Army of Tennessee Civil War Artifacts accepts traditional forms of payment (checks) along with PayPal and credit cards (via phone).
Civil War Relicman, Harry Ridgeway
By far, this website offers the most extensive and free research library found online. And that’s in addition to an assortment of some killer artifacts for sale! The site is owned and operated by Harry Ridgeway – a renowned collector whose items have been featured in many Civil War reference works.
The biggest fear of every collector is getting ripped off. Unfortunately, where money is to be made, there will be those who intentionally manipulate and deceive to take it from you. To counter this and to provide collectors with a trusted reference library, Harry created the “Ridgeway Civil War Research Center” along with a detailed examination of “fakes, reproductions, and replicas.”
Mr. Ridgeway should be applauded for sharing such knowledge and for investing the time and expense in doing so. To me and other buyers that I know, this work hasn’t gone unnoticed. Through his dedication to education, I purchase with extreme confidence knowing that relicman.com offers authentic artifacts backed by Mr. Ridgeway’s experience and personal guarantee.

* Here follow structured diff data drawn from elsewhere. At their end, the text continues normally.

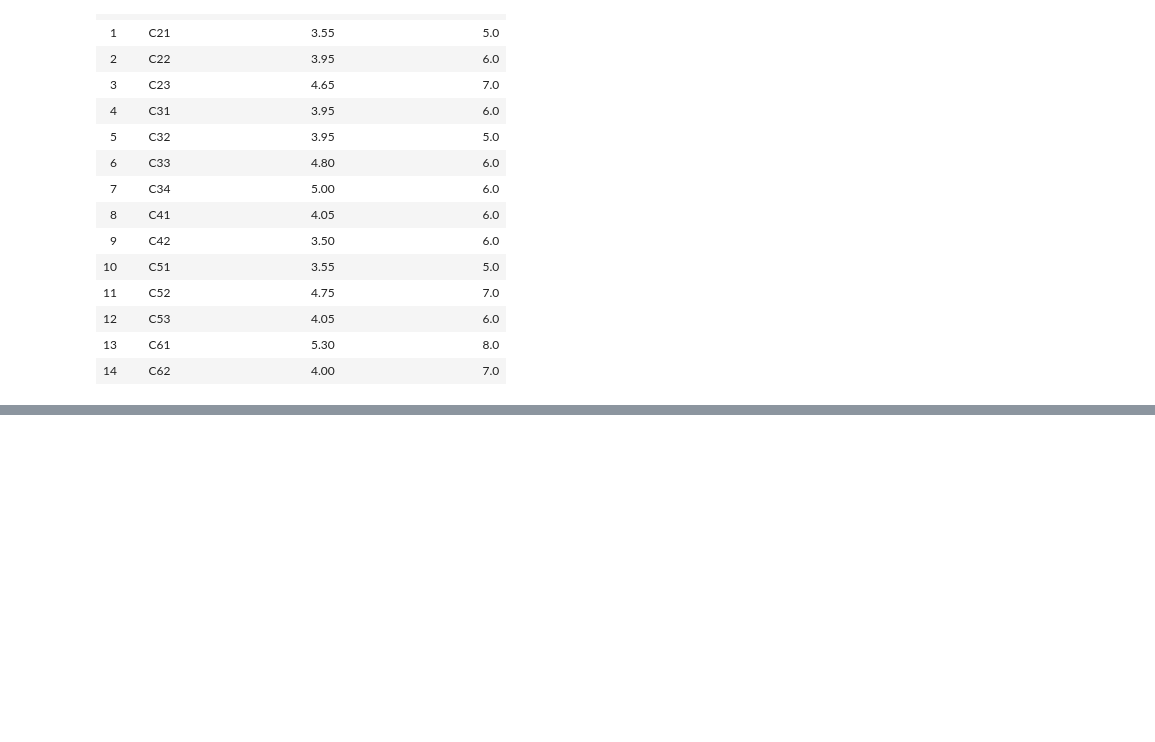
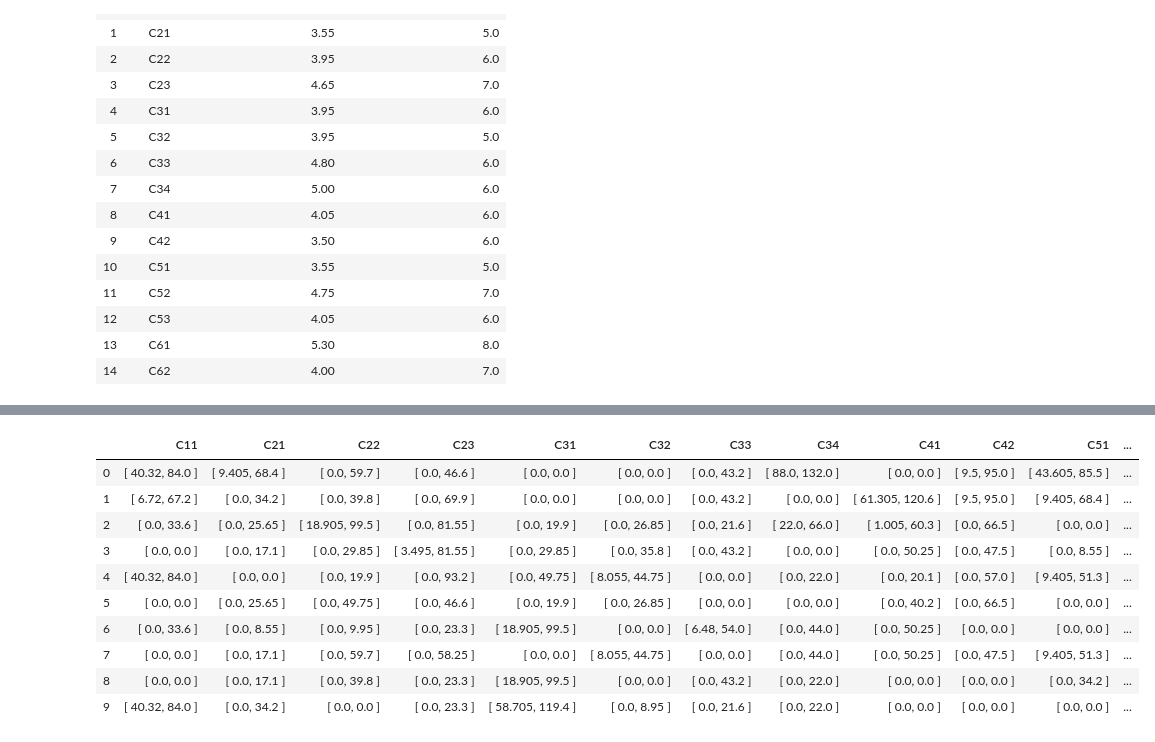
Before and after one commit to NatalijaGajic/grey_theory_mcdm, a Jupyter notebook: grey_edas.ipynb, the cells around one changed output, grey strips where cells are left out. Cells and saved outputs as stored; diff of their text form; code cells hidden in the pictures; blank space fills up the shorter version.

```diff
--- a/grey_edas.ipynb
+++ b/grey_edas.ipynb
@@ -148,0 +205,18 @@ avg_solution_for_criteria_df
+# %%
+# the negative grey distance from the average
+
+nda_matrix_str = get_str_matrix_of_grey_nums(nda_matrix)
+nda_matrix_df = pd.DataFrame(nda_matrix_str, columns = criteria)
+nda_matrix_df
+# %% [output]
+|  | C11 | C21 | C22 | C23 | C31 | C32 | C33 | C34 | C41 | C42 | C51 | ... |
+| 0 | [ 40.32, 84.0 ] | [ 9.405, 68.4 ] | [ 0.0, 59.7 ] | [ 0.0, 46.6 ] | [ 0.0, 0.0 ] | [ 0.0, 0.0 ] | [ 0.0, 43.2 ] | [ 88.0, 132.0 ] | [ 0.0, 0.0 ] | [ 9.5, 95.0 ] | [ 43.605, 85.5 ] | ... |
+| 1 | [ 6.72, 67.2 ] | [ 0.0, 34.2 ] | [ 0.0, 39.8 ] | [ 0.0, 69.9 ] | [ 0.0, 0.0 ] | [ 0.0, 0.0 ] | [ 0.0, 43.2 ] | [ 0.0, 0.0 ] | [ 61.305, 120.6 ] | [ 9.5, 95.0 ] | [ 9.405, 68.4 ] | ... |
+| 2 | [ 0.0, 33.6 ] | [ 0.0, 25.65 ] | [ 18.905, 99.5 ] | [ 0.0, 81.55 ] | [ 0.0, 19.9 ] | [ 0.0, 26.85 ] | [ 0.0, 21.6 ] | [ 22.0, 66.0 ] | [ 1.005, 60.3 ] | [ 0.0, 66.5 ] | [ 0.0, 0.0 ] | ... |
+| 3 | [ 0.0, 0.0 ] | [ 0.0, 17.1 ] | [ 0.0, 29.85 ] | [ 3.495, 81.55 ] | [ 0.0, 29.85 ] | [ 0.0, 35.8 ] | [ 0.0, 43.2 ] | [ 0.0, 0.0 ] | [ 0.0, 50.25 ] | [ 0.0, 47.5 ] | [ 0.0, 8.55 ] | ... |
+| 4 | [ 40.32, 84.0 ] | [ 0.0, 0.0 ] | [ 0.0, 19.9 ] | [ 0.0, 93.2 ] | [ 0.0, 49.75 ] | [ 8.055, 44.75 ] | [ 0.0, 0.0 ] | [ 0.0, 22.0 ] | [ 0.0, 20.1 ] | [ 0.0, 57.0 ] | [ 9.405, 51.3 ] | ... |
+| 5 | [ 0.0, 0.0 ] | [ 0.0, 25.65 ] | [ 0.0, 49.75 ] | [ 0.0, 46.6 ] | [ 0.0, 19.9 ] | [ 0.0, 26.85 ] | [ 0.0, 0.0 ] | [ 0.0, 0.0 ] | [ 0.0, 40.2 ] | [ 0.0, 66.5 ] | [ 0.0, 0.0 ] | ... |
+| 6 | [ 0.0, 33.6 ] | [ 0.0, 8.55 ] | [ 0.0, 9.95 ] | [ 0.0, 23.3 ] | [ 18.905, 99.5 ] | [ 0.0, 0.0 ] | [ 6.48, 54.0 ] | [ 0.0, 44.0 ] | [ 0.0, 50.25 ] | [ 0.0, 0.0 ] | [ 0.0, 0.0 ] | ... |
+| 7 | [ 0.0, 0.0 ] | [ 0.0, 17.1 ] | [ 0.0, 59.7 ] | [ 0.0, 58.25 ] | [ 0.0, 0.0 ] | [ 8.055, 44.75 ] | [ 0.0, 0.0 ] | [ 0.0, 44.0 ] | [ 0.0, 50.25 ] | [ 0.0, 47.5 ] | [ 9.405, 51.3 ] | ... |
+| 8 | [ 0.0, 0.0 ] | [ 0.0, 17.1 ] | [ 0.0, 39.8 ] | [ 0.0, 23.3 ] | [ 18.905, 99.5 ] | [ 0.0, 0.0 ] | [ 0.0, 43.2 ] | [ 0.0, 22.0 ] | [ 0.0, 0.0 ] | [ 0.0, 0.0 ] | [ 0.0, 34.2 ] | ... |
+| 9 | [ 40.32, 84.0 ] | [ 0.0, 34.2 ] | [ 0.0, 0.0 ] | [ 0.0, 23.3 ] | [ 58.705, 119.4 ] | [ 0.0, 8.95 ] | [ 0.0, 21.6 ] | [ 0.0, 22.0 ] | [ 0.0, 0.0 ] | [ 0.0, 0.0 ] | [ 0.0, 0.0 ] | ... |
```
Also changed, not shown: parts of 3 cells of this notebook.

Most collectors of Civil War relics start (and continue) their collections with “smalls” – items that are physically small and typically inexpensive (relatively speaking). The most common “smalls” to a relic collector come in the form of Civil War bullets. And for those that love collecting bullets, look no further than Ken Price’s website, tennesseelead.com.
The website features an expansive, high quality assortment of Civil War lead (bullets) – from the most common to the rarest varieties. For those who are sticklers for references, each listing includes the widely accepted “Mason & McKee” reference number for documented Civil War projectiles.
Like many of the sites listed above, Tennessee Lead accepts traditional forms of payment (checks) and PayPal.
As mentioned earlier in this article, this list isn’t fair. There are so many awesome people, websites, forums, and magazines dedicated to the hobby of Civil War artifact collecting. To help us show some love to those that didn’t make the list, let us know of a few sites that made your list!